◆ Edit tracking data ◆
•••
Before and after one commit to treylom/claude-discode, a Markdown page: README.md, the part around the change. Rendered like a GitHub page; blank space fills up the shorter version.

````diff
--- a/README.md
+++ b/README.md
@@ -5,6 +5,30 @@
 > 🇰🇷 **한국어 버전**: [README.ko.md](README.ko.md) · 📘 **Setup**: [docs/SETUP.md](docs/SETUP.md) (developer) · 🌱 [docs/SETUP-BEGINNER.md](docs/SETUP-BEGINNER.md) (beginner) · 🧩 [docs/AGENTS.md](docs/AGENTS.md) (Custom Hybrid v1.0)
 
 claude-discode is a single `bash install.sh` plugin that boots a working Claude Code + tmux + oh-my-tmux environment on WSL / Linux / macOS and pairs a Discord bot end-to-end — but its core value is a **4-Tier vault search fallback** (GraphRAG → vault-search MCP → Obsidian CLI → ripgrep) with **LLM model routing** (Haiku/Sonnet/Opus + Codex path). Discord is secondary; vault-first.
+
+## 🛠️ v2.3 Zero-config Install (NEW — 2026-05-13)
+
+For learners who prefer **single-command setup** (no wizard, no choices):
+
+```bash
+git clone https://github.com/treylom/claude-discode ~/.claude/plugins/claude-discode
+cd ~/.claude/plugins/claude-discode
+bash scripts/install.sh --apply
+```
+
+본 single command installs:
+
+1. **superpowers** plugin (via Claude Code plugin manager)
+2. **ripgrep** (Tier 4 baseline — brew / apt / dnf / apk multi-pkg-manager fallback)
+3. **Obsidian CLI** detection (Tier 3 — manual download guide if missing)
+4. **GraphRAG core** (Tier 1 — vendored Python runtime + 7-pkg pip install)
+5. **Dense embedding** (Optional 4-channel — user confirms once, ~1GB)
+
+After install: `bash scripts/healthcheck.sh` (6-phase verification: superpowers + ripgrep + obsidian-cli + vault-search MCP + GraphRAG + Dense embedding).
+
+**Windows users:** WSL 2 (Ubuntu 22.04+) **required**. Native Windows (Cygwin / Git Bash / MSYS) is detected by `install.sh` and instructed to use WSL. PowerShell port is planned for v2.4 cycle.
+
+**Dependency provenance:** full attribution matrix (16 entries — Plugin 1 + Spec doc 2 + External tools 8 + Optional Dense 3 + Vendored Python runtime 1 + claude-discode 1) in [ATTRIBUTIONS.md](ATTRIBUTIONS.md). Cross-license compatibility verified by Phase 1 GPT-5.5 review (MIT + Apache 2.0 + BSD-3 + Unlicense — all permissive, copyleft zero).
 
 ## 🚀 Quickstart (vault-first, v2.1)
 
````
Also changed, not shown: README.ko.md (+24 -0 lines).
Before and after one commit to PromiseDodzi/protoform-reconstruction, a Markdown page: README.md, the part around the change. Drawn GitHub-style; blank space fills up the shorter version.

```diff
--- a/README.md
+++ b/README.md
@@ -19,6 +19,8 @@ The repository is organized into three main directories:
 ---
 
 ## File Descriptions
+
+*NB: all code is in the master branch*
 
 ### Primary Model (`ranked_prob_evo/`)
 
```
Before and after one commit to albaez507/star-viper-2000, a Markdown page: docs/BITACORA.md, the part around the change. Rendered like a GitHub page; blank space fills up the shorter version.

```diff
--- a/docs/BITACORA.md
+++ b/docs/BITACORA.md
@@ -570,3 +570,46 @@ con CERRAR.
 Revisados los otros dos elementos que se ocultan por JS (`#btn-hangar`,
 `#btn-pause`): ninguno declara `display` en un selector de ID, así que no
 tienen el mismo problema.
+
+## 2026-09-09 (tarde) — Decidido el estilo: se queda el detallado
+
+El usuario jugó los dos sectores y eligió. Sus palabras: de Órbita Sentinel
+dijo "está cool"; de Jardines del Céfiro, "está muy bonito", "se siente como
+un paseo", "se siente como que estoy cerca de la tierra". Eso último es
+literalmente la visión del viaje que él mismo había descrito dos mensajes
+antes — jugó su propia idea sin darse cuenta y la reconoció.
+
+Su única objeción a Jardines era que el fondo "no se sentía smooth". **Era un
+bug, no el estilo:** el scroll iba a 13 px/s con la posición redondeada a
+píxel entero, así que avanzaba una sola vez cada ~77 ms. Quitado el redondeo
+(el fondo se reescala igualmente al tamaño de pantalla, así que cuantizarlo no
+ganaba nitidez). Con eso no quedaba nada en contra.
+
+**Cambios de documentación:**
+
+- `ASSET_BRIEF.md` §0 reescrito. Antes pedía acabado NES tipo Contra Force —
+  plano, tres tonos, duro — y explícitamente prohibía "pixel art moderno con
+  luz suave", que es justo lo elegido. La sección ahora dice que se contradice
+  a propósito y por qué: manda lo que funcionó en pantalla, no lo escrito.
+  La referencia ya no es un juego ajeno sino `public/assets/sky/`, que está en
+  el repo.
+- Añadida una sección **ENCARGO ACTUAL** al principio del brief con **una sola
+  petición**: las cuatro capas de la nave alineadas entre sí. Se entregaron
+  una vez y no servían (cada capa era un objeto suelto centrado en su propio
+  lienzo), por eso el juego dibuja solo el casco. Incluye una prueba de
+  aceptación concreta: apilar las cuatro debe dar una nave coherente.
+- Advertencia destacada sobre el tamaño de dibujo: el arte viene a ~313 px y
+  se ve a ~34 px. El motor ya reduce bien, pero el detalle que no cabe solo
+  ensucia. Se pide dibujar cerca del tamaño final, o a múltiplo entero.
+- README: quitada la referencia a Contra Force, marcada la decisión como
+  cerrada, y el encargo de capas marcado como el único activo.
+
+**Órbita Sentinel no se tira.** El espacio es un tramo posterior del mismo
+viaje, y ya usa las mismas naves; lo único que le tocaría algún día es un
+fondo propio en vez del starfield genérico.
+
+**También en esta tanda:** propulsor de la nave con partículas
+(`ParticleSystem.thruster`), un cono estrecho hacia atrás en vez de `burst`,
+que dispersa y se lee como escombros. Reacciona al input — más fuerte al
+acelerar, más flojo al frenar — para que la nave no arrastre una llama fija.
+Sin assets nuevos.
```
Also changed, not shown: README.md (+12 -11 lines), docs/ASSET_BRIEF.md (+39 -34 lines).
•••
Filter the records for lines containing the word "GraphRAG" and copy each one.

 claude-discode is a single `bash install.sh` plugin that boots a working Claude Code + tmux + oh-my-tmux environment on WSL / Linux / macOS and pairs a Discord bot end-to-end — but its core value is a **4-Tier vault search fallback** (GraphRAG → vault-search MCP → Obsidian CLI → ripgrep) with **LLM model routing** (Haiku/Sonnet/Opus + Codex path). Discord is secondary; vault-first.
+4. **GraphRAG core** (Tier 1 — vendored Python runtime + 7-pkg pip install)
+After install: `bash scripts/healthcheck.sh` (6-phase verification: superpowers + ripgrep + obsidian-cli + vault-search MCP + GraphRAG + Dense embedding).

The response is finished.